by: Dean Tony La Viña, for Manila Standard Today
In the Philippines, as in most countries of the world, passing a law is not proof that government and society are serious about addressing a problem or challenge. The real test is whether funds are set aside and provided to be sure that such law is in fact implemented properly and effective. That is the case of climate change adaptation and disaster risk reduction. There is definitely a consensus that this must be a priority for government but unless we put our money where our mouth is, we are only fooling the people that we have addressed the problem
A case in point is the Peoples Survival Fund, a funding mechanism
designed for local government and communities to have access to a P1-billion replenishable fund that would support climate change adaptation activities.
As Senator Loren Legarda, who heads the special committee on climate change of the Senate, pointed out when the PSF law (Republic Act No. 10174) was passed last year, the purpose of the fund is to ensure the consideration of climate change impacts such as stronger typhoons, heavier rains, prolonged drought and other effects in the formulation of government plans and programs.
Programs and projects that could be supported include adaptation of land and water resources management, agriculture and fisheries, health, infrastructure development, conservation of natural ecosystems, establishment of forecasting and early warning systems; and strengthening institutional development, for local governments. More than a year after its passage, unfortunately, funds
have not been appropriated so that the fund can be accessed.
The passage of the PSF law was supported by many stakeholders who believed it was essential as it will enable local government units and grassroots communities to pursue climate change adaptation in light of climate change and other disaster-related hazards. Local governments and communities are in the frontlines of climate change. They know local circumstances best and they have to be trusted to find the best, most effective ways of adapting to it while making sure that there is accountability.
The Peoples Survival Fund is managed by the Peoples Survival Fund Board, which is is chaired by the Department of Finance. This is because the authors believe, correctly, that climate change requires nothing less than the leadership of the countrys economic managers. The Board shall provide overall strategic guidance in the management and use of the fund and would have the authority to approve project proposals submitted by local government units and community-based institutions for funding. Apart from the Secretary of the Department of Finance as the Board chair, the following are also members of the board : the Vice-chairperson of the Commission on Climate Change, the Secretary of the Department of Budget and Management, the Director-General of the National Economic and Development Authority, the Secretary of the Department of Interior and Local Government, the head of the Philippine Commission on Women, and one representative each from the academic and scientific community, the business sector, and civil society – to ensure greater transparency and effectiveness in the management of the fund.

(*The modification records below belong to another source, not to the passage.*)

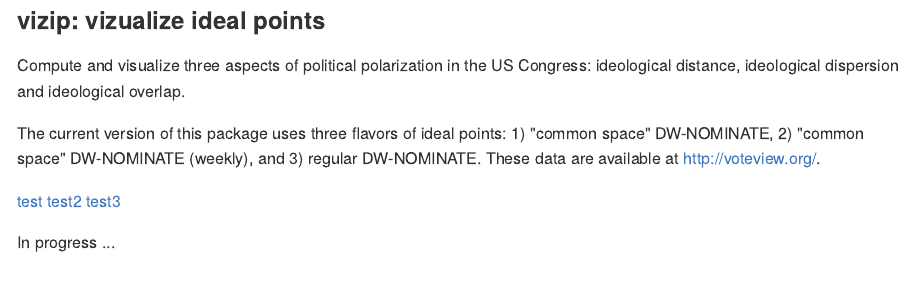
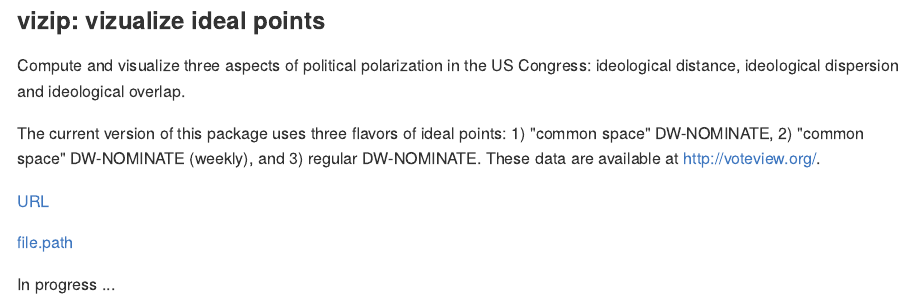
Before and after one commit to lindbrook/vizip, an R Markdown document (README.Rmd): the page in a window 1100 px wide, from its top. The pictures show the output file README.md that the author committed with the source, drawn offline in the style of GitHub.

Commit message:
test links

```diff
--- a/README.Rmd
+++ b/README.Rmd
@@ -18,8 +18,9 @@ Compute and visualize three aspects of political polarization in the US Congress
 
 The current version of this package uses three flavors of ideal points: 1) "common space" DW-NOMINATE, 2) "common space" DW-NOMINATE (weekly), and 3) regular DW-NOMINATE. These data are available at http://voteview.org/.
 
-[test](docs/Flavors_of_Ideal_Points.html)
-[test2](https://github.com/lindbrook/vizip/blob/master/docs/ip.md)
-[test3](docs/ip.md)
+
+[URL](https://github.com/lindbrook/vizip/blob/master/docs/ip.md)
+
+[file.path](docs/ip.md)
 
 In progress ...
```
Also changed, not shown: README.md.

Under the law, a billion pesos will be allocated to the PSF from the General Appropriations Act (GAA), an amount that will be maintained as the opening balance of the fund every year. The law sets a floor, an amount that must be replenished every year, but it does not establish a ceilingthe PSF can receive contributions from foreign sources and Congress can likewise top-up the fund if demand is found to be greater than the initial amount set. Allocations from the GAA shows that the government recognizes the additional burden imposed by climate change and that thus, it is providing additional funding available to LGUs. This would be a great improvement to the Climate Change Act of 2009, which had previously referred solely to internal revenue allotments as the source of climate change funding for local government climate change adaptation activities.
The passage of the PSF law was hailed widely by many international climate practitioners, including numerous country governments. Yet without an initial appropriation from the GAA, I am afraid that the PSF will never get off the ground. It is in this context that I appeal to the leaders of Congress, Senate President Franklin Drilon and House Speaker Feliciano Belmonte, and especially to the Senate Finance Committee Chair Senator Chiz Escudero and House Appropriations Committee Chair Isidro Ungab (both of them come from provinces and regions which are severely affected by climate change) and the members of both committees, to allocate the necessary programmed funds, ideally the amount laid down by law of one billion pesos to establish the PSF so that it becomes immediately operational next year.
I reiterate that such allocation must come from programmed funds so that there is certainty that the
PSF will come alive and unlock long-term, predictable, and sustainable financing for adaptation efforts of our most vulnerable communities. We cannot just be reactionary to climate impacts. We need to be strategic and act with foresight. This is why funding the PSF is an important step.
More than a year ago, when the PSF was being deliberated in the Senate, I wrote a personal letter to many senators asking them to vote for its passage. I ended that letter with an appeal, which I repeat now and address to the Bicameral Conference on the Budget: Never has there been a challenge that demanded urgency from humankind as that of climate change. Our survival, especially those at the poorest corners of the country, from the harsh impacts of climate change will largely depend on what we do as a nation at this crucial hour. The PSF Act gives us the hope that we can cling on to and more importantly the means to grow as a nation resilient to climate change.
Please fund our peoples survival!
Editor’s Note: This article was reposted from Manila Standard Today‘s article last December 7, 2013 “Funding our People’s Survival”. The image used was taken in La Trinidad, Benguet by Sonny Villafranca.